Join to recieve our newsletter

Inside México Logo


 Culture & Traditions

Day of the Dead El Dia de Muertos

Celebrating the Day of the Dead


In addition to fishing, they complement their economy with the production of handicrafts for sale to the many visitors that come to Janitzio, and in many small inns they offer the delicious pescado blanco, white fish, unique to Lake Patzcuaro.

Many of the locals work and study outside the island. Since there is only an elementary school on the islet, when the kids go on to high school they have to attend schools in Patzcuaro. You can imagine how striking it is to see the young students on their rowboats, crossing the lake early in the morning to get to school.

By October 31st, all the houses and shops, as well as the docks are decorated with cempasuchil flowers and fruits from this region. The whole community participates enthusiastically in the preparations of this festivity!sras viveres

Ofrendas are set up in the houses for their dead relatives. Generally, ofrendas are set up on a table covered with a tablecloth and papel picado. They are decorated with sugar skulls, candles, cempasuchil flowers, and paper mache skeletons. Plates with the favorite foods of their dead relatives are also set on the ofrenda. Some have also liquor and cigarettes. On the ofrendas for the deceased children they place toys in addition to the food.

Characteristic of this region are the wooden arches that the families create and adorn with cempasuchil and fruits for the tombs in the cemetery. A very interesting tradition is that for the first three years that follow the passing away of a person, every November first, it is the godparents of the deceased who decorate the arch. When they finish, they go to the parents’ house and lovingly offer it to them. During the morning
of November 1st, the ceremony in honor of the Angelitos takes place in the cemetery.

Wood & Cempasuchil Arches

Wood & Cempasuchil Arches

The little angels or angelitos are the children that died and that could never experience the happiness and sorrows of adulthood.

Very early the bells of the church start ringing, calling children’s souls and the living relatives that will attend the ceremony.

At 6:00 A.M., in the small chapel of Janitzio, mass has already begun. Remember, this is fundamentally a Catholic ritual. After mass, the women and children go to the graveyard to clean and decorate the tombs.

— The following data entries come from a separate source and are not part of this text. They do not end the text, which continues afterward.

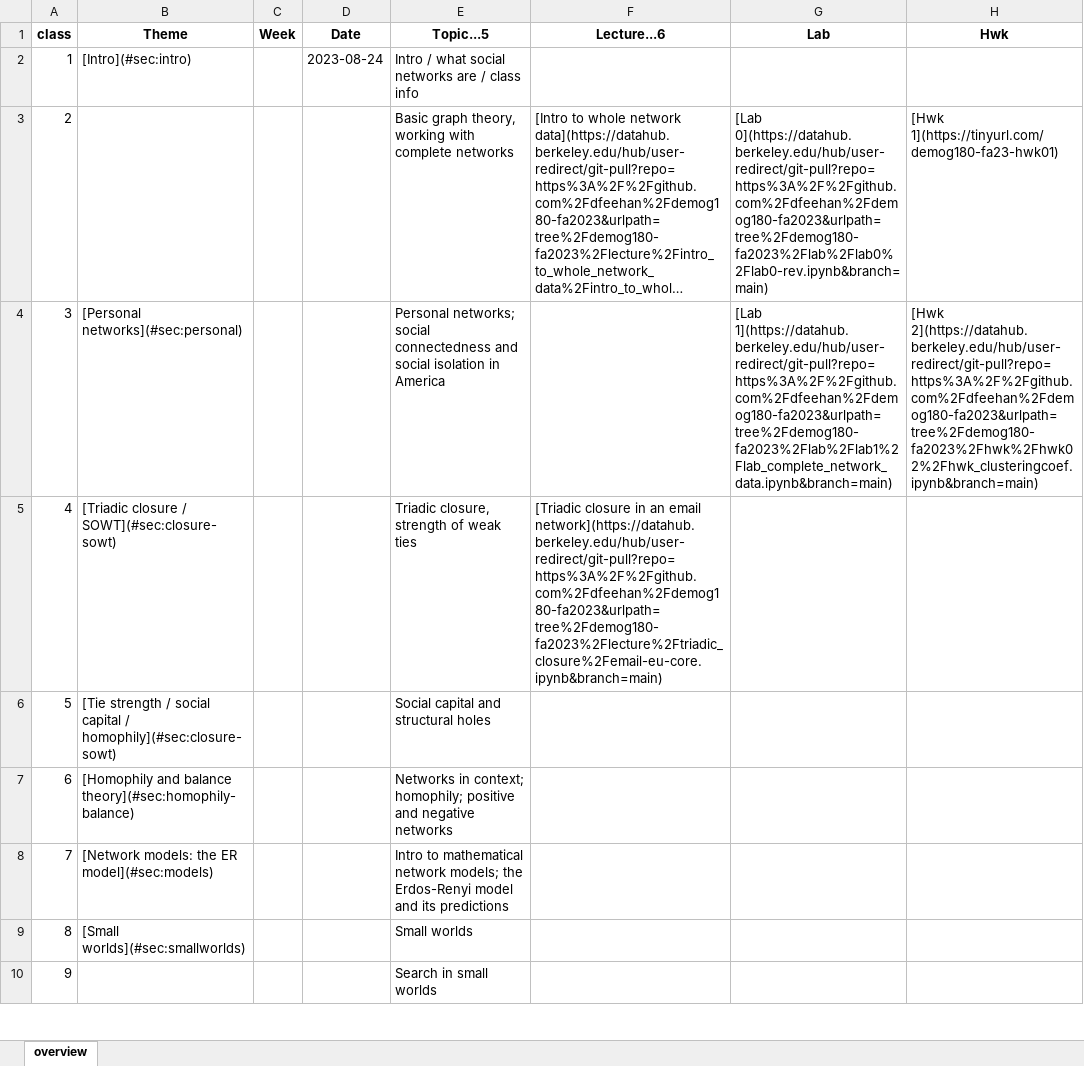
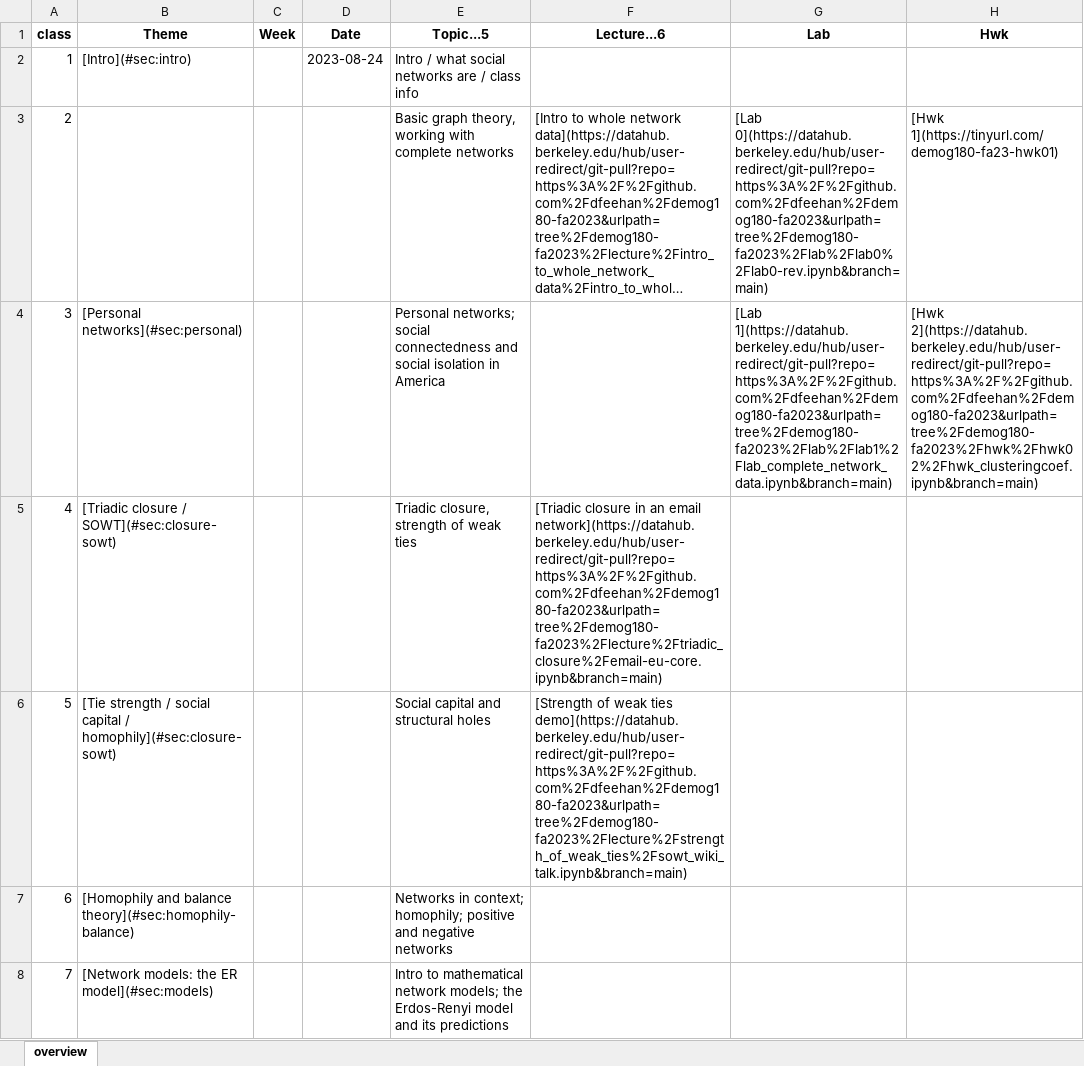
Before and after one commit to dfeehan/demog180-fa2023, an Excel workbook: syllabus/demog180 - 2023.xlsx, sheet overview, drawn as a sheet; only a part is shown; the shorter side is filled out with more unchanged rows; long unchanged cells end in …; values as stored, in another font and other column widths than the file's, no borders; the diff names each change by its address in the sheet, - before the commit and + after, or states it on an @@ line.

Commit message:
adding demo link

```diff
--- a/syllabus/demog180 - 2023.xlsx (sheet overview)
+++ b/syllabus/demog180 - 2023.xlsx (sheet overview)
-F6 (Lecture...6): (empty)
+F6 (Lecture...6): [Strength of weak ties demo](https://datahub.berkeley.edu/hub/user-redirect/git-pull?repo=https%3A%2F%2Fgithub.com%2Fdfeehan%2Fdemog180-fa2023&urlpath=tree%2Fdemog180-fa2023%2Flecture%2Fstrength_of_weak_ties%2Fsowt_wiki_talk.ipynb&branch=main)
```
Also changed, not shown: 3 other files.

They bring with them flowers, bread, and fruits in baskets covered with napkins that they embroidered themselves, as well as the copal, incense, that they will burn so that the aroma will help guide the returning souls.

Each family brings with them in honor of their deceased relatives.

A beautiful view enriches this mystical moment… in the distance, from the graveyard, the fishermen can be seen with their canoes starting their working day. The lake is so peaceful as if welcoming the spirits that are returning home.

techos1

Slowly, and quietly, the cemetery begins to fill up. The music of a band can be heard slowly approaching the graveyard. It is a family that is carrying an arch accompanied by the band. Their son died a few months before, and this morning is the first Day of the Dead that they will be honoring him. This is why they have brought a band with them.

Music resonates fills the burial ground.

sra arco panteonAround nine in the morning the ritual in honor of the deceased children ends. In a couple of hours, at nightfall, the most impressive celebration will begin, the ritual in which the souls of the deceased adults are honored.

It is surprising how in such a little island, thousands and thousands of visitors will arrive in order to witness this beautiful rite.

In the preceding hours, the carpenters laboriously work to set a stage for the folkloric dances that will be performed as part of the celebrations.

Las Mañanitas

Las Mañanitas is the traditional Mexican birthday song. It is so popular that it is now sung ...

Learn more

Pages: 1 2 3 4 5

Related Articles

facebook-share

Fatal error: Call to undefined function wp_pagenavi() in /home/inside14/public_html/wp-content/themes/insidemexicotheme/single.php on line 252

Fatal error: Call to undefined function wp_pagenavi() in /home/inside14/public_html/wp-content/themes/insidemexicotheme/single.php on line 252